Under the Pier

The second day of our shore trip greeted me with rain and overcast skies, just like I had last year. Realizing this I headed down to the Ocean City Inlet where a pier extends into the Atlantic. The dark clouds assured me there would be no sunrise this morning, so I would need another subject to photograph. I used some long exposure techniques to photograph the waves as they crashed on the beach. With the shutter of the camera open for a long time the fast moving waves even out their placement in the picture and fast moving crests disappear. The water appears calm because the camera compresses time. To get a better idea of how this works, here’s a picture (with a fast shutter) to capture the waves as they crashed through the pier’s supports.

Faster shutter speed of 1/60 of a second

Nikon D4 Tamron 24-70mm f/2.8 @ 40mm f/5.6 ISO 6400 1/60sec

With the camera recording information over the course of half a minute the fast moving waves only occupy specific areas for short periods of time, so they are virtually removed from a 30 second picture.  The Pier’s wooden legs don’t move and therefore are filmed for the full exposure and are firmly etched onto the camera’s sensor, yielding these pictures.  


Long Exposure

Nikon D800 Nikkor 28-300mm f/3.5-5.6 @ 28mm f/18 ISO 100 30 seconds

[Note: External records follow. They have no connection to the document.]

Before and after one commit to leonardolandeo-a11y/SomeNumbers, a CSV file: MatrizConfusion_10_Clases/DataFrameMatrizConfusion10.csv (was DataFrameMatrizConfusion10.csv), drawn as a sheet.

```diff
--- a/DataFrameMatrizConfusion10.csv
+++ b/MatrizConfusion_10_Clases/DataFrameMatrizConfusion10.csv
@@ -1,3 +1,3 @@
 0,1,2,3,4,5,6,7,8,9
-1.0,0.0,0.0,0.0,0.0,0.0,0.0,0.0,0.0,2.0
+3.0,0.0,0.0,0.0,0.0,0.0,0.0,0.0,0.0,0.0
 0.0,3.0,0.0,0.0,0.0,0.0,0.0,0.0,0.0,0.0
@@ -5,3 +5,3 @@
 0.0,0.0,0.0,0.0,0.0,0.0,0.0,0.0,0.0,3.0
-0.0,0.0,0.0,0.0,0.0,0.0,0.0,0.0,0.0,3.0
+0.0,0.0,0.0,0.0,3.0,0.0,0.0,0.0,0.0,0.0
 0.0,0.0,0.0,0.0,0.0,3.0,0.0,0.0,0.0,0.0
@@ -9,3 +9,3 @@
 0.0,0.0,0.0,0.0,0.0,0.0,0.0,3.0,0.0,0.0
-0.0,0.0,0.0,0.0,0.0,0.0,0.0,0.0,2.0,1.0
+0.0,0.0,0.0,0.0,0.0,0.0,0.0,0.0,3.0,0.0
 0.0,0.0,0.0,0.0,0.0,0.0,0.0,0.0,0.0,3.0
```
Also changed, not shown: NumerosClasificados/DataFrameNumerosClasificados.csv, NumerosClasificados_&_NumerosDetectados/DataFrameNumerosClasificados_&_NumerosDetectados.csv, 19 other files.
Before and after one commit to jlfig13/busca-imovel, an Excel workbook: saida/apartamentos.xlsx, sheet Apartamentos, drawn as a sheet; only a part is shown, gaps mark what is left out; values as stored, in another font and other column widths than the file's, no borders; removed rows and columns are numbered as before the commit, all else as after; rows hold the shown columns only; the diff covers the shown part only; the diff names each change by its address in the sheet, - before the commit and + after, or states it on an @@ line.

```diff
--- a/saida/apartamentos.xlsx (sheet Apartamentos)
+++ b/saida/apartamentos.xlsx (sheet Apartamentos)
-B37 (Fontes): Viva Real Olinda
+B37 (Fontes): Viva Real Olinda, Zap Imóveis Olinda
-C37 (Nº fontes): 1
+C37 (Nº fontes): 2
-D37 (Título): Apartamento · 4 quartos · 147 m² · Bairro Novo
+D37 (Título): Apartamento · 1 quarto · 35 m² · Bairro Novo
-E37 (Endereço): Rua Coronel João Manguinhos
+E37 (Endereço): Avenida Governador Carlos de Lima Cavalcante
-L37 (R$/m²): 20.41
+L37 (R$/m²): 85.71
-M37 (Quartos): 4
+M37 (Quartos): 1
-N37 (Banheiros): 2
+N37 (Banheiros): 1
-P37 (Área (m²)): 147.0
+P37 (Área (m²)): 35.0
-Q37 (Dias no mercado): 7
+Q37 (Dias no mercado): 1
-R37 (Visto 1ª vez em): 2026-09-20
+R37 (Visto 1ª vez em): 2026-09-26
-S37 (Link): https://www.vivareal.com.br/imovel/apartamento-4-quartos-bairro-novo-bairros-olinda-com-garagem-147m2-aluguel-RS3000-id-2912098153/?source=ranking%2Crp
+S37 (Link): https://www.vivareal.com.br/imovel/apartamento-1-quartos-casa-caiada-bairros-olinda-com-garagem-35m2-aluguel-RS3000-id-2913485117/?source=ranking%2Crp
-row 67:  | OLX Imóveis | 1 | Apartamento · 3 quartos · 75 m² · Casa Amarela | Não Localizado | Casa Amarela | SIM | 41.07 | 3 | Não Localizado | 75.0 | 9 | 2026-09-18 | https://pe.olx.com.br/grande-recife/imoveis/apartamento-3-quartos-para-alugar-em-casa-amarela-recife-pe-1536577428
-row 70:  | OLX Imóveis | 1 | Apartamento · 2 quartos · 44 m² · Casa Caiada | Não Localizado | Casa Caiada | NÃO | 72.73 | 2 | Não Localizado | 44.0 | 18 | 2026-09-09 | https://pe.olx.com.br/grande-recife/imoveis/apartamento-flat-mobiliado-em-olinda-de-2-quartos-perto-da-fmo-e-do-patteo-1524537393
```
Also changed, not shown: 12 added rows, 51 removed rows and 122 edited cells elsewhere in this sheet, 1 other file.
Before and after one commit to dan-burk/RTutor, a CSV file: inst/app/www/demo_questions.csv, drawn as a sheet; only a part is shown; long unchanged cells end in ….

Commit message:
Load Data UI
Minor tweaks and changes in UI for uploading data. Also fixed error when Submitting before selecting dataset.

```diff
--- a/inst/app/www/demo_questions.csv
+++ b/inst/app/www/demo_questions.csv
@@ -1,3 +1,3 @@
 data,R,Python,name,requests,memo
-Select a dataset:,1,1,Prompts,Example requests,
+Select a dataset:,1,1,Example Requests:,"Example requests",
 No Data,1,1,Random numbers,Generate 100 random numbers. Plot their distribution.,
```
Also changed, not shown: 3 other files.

Long Exposure

Nikon D800 Nikkor 28-300mm f/3.5-5.6 @ 40mm f/9 ISO 100 30 seconds